Scan the records below for the line containing "Graph->>Graph: Planning実行" and the line containing "LLM-->>LA: JSON応答". Copy both, plus every line between, exactly.
-*-*-
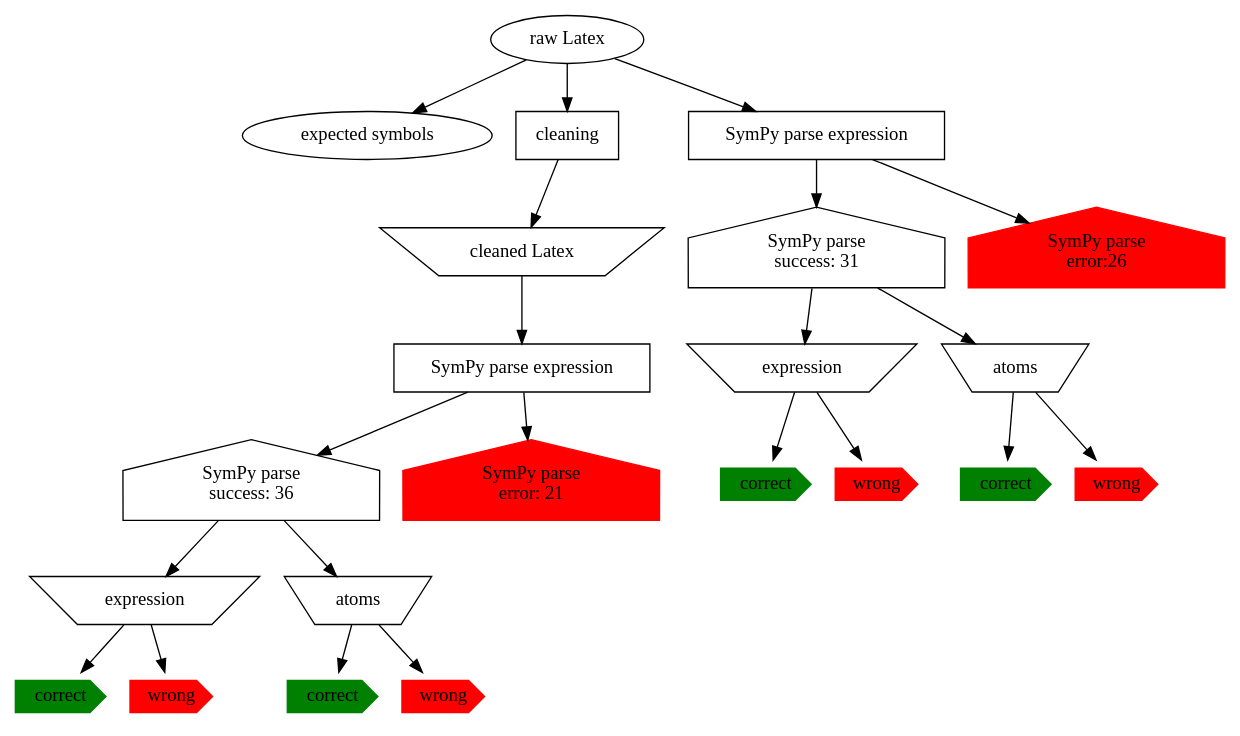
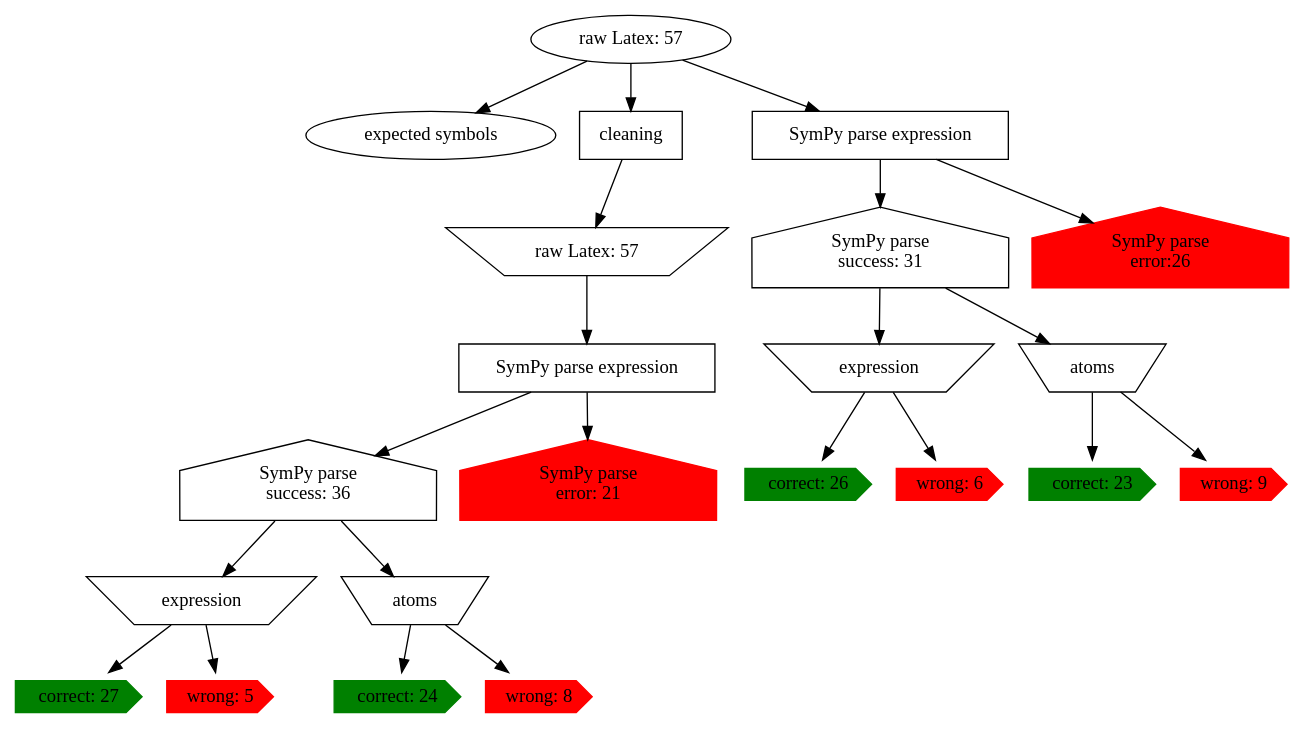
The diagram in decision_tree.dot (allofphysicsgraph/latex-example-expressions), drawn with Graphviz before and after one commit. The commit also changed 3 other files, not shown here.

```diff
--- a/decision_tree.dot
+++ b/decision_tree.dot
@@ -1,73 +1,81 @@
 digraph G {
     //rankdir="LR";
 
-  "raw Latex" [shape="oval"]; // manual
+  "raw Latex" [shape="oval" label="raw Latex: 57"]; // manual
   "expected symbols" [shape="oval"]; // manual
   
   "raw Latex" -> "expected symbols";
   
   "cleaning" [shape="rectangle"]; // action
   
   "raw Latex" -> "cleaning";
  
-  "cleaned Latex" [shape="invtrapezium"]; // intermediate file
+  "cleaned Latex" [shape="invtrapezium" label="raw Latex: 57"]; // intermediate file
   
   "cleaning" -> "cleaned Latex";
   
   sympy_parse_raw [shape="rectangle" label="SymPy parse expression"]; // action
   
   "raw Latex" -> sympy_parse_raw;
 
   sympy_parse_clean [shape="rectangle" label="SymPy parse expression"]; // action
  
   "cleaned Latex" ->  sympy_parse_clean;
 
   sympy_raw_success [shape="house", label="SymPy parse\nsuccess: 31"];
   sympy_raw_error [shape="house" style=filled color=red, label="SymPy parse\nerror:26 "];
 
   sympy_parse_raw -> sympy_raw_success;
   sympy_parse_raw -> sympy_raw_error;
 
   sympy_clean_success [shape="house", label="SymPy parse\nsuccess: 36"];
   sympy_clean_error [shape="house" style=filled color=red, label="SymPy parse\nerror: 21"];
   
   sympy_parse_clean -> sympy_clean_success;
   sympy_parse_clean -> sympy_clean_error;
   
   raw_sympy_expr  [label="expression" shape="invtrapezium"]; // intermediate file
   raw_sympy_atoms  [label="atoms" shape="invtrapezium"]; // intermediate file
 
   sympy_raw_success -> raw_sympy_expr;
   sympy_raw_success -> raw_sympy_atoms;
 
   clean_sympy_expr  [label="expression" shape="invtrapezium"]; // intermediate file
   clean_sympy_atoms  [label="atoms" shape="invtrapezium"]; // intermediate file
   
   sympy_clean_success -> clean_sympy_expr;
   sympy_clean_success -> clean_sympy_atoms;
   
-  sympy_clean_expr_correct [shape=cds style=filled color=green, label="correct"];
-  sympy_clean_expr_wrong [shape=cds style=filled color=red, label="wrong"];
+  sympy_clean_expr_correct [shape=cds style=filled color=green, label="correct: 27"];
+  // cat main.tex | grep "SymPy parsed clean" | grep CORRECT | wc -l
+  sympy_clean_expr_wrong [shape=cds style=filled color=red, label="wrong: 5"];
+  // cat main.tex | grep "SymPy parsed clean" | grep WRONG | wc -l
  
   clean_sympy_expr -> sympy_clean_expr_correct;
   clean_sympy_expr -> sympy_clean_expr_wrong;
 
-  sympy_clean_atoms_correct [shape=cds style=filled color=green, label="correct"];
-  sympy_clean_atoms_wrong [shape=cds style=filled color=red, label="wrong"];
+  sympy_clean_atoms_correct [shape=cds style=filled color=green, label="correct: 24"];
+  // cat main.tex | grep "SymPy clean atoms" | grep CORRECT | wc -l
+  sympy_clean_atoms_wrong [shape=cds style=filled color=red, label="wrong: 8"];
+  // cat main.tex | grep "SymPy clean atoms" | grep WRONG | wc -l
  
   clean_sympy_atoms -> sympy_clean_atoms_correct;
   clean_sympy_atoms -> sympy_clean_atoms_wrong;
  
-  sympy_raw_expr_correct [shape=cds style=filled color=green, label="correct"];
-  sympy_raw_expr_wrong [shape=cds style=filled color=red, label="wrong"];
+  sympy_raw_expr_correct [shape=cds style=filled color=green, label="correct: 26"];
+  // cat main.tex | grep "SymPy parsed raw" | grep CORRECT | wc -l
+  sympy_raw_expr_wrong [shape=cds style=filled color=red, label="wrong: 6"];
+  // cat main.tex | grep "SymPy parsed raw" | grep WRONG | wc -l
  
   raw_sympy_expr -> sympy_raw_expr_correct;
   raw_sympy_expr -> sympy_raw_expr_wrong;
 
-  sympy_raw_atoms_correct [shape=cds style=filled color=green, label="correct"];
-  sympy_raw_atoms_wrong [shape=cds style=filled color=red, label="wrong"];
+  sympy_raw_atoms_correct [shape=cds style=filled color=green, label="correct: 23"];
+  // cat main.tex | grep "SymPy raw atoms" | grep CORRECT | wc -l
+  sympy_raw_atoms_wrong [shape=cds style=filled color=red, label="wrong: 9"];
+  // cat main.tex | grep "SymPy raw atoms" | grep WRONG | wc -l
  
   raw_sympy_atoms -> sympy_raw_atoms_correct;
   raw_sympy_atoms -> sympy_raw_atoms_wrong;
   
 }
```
-*-*-
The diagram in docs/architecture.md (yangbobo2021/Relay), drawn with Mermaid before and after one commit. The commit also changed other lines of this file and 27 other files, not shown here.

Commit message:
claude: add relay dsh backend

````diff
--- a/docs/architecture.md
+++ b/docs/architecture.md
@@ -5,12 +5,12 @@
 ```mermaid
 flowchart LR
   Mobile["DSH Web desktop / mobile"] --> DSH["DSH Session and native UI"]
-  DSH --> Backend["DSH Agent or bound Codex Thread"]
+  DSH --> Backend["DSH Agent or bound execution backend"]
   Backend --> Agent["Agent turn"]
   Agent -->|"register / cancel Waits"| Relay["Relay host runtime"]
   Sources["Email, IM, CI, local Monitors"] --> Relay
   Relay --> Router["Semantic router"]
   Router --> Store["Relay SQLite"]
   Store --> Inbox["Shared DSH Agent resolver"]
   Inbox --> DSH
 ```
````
-*-*-
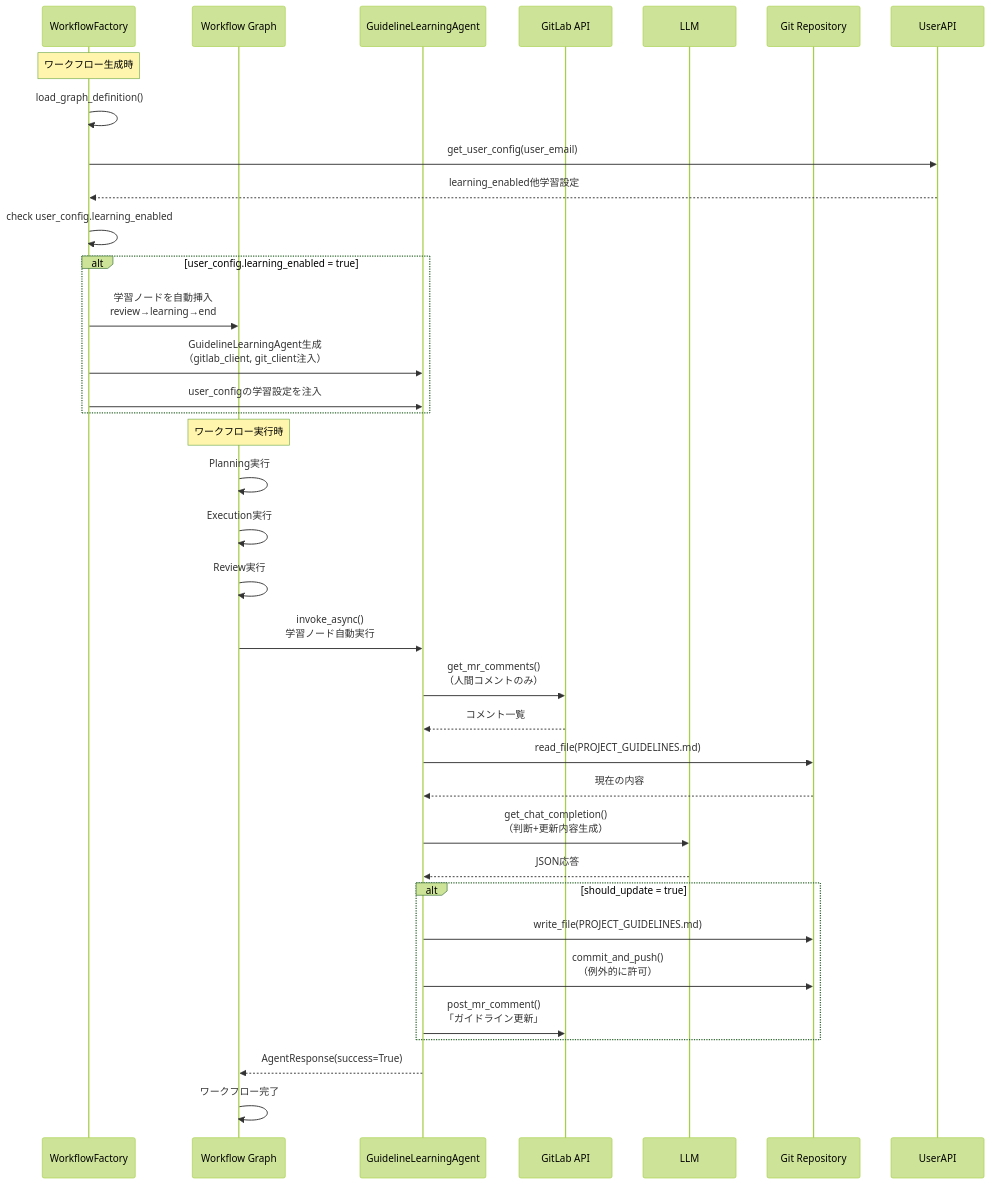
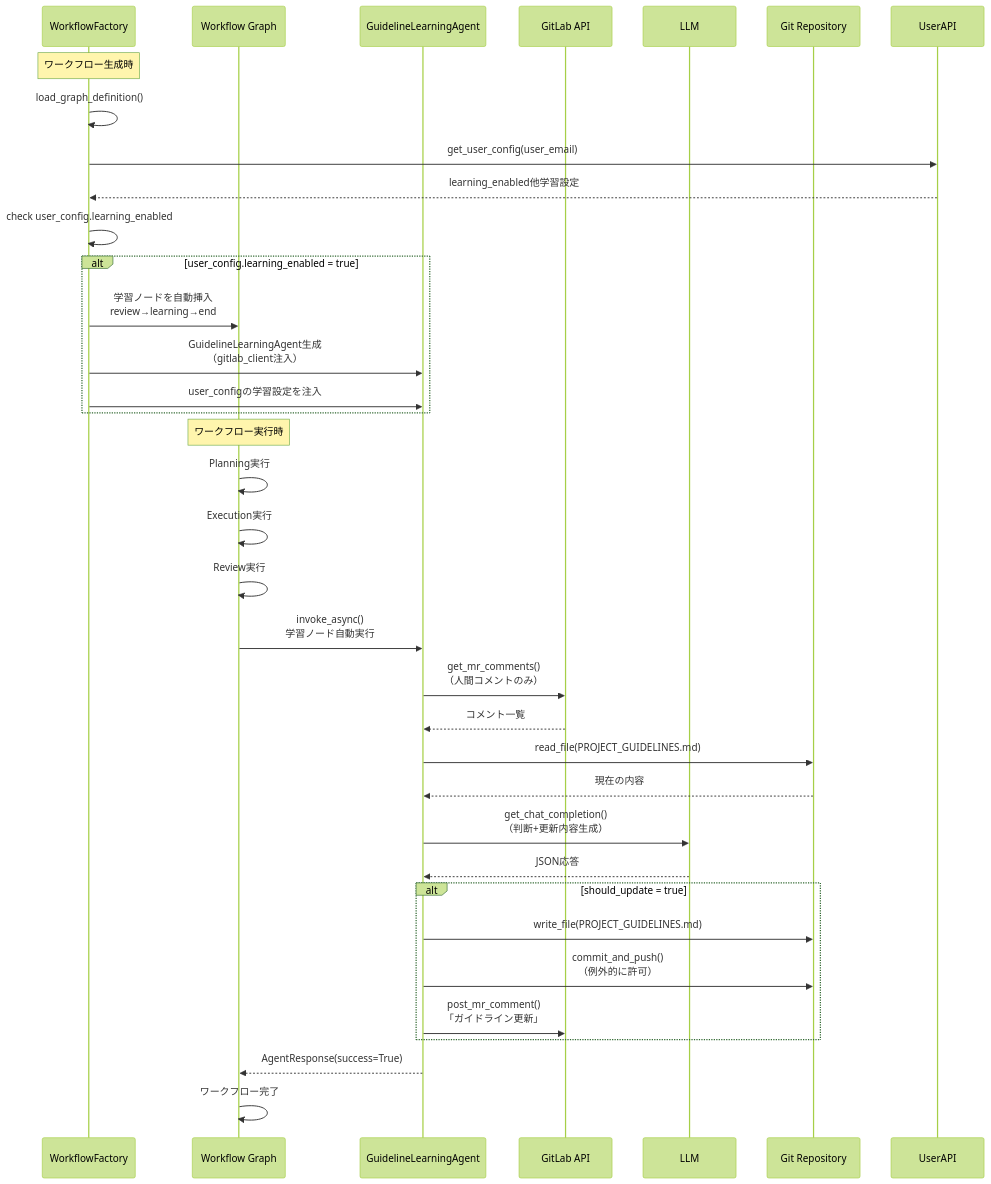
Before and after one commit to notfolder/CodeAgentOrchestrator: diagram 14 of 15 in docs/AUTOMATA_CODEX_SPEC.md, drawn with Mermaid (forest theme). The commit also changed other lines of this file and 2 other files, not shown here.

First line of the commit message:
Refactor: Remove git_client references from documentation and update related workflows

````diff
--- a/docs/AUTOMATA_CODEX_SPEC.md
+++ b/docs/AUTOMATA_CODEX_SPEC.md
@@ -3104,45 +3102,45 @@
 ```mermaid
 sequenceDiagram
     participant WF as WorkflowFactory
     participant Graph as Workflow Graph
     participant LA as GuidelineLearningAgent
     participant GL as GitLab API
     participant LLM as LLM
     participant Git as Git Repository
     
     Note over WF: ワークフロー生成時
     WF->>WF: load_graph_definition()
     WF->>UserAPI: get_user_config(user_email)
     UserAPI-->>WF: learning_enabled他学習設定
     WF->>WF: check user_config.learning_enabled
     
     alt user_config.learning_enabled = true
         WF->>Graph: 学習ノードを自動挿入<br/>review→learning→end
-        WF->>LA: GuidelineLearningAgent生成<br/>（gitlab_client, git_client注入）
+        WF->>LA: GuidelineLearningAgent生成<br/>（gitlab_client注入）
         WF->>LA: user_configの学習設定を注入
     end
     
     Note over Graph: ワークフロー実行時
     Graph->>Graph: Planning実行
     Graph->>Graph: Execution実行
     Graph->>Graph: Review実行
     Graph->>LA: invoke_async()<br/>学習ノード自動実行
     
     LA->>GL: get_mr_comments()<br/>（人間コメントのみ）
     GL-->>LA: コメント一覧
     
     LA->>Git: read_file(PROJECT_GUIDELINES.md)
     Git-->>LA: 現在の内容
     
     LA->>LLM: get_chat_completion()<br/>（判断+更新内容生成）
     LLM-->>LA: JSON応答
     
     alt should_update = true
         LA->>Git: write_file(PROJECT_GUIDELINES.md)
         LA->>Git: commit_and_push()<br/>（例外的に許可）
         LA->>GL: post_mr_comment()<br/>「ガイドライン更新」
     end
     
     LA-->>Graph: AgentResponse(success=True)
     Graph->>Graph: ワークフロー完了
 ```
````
-*-*-
● **Expected answer**
     Graph->>Graph: Planning実行
     Graph->>Graph: Execution実行
     Graph->>Graph: Review実行
     Graph->>LA: invoke_async()<br/>学習ノード自動実行
     
     LA->>GL: get_mr_comments()<br/>（人間コメントのみ）
     GL-->>LA: コメント一覧
     
     LA->>Git: read_file(PROJECT_GUIDELINES.md)
     Git-->>LA: 現在の内容
     
     LA->>LLM: get_chat_completion()<br/>（判断+更新内容生成）
     LLM-->>LA: JSON応答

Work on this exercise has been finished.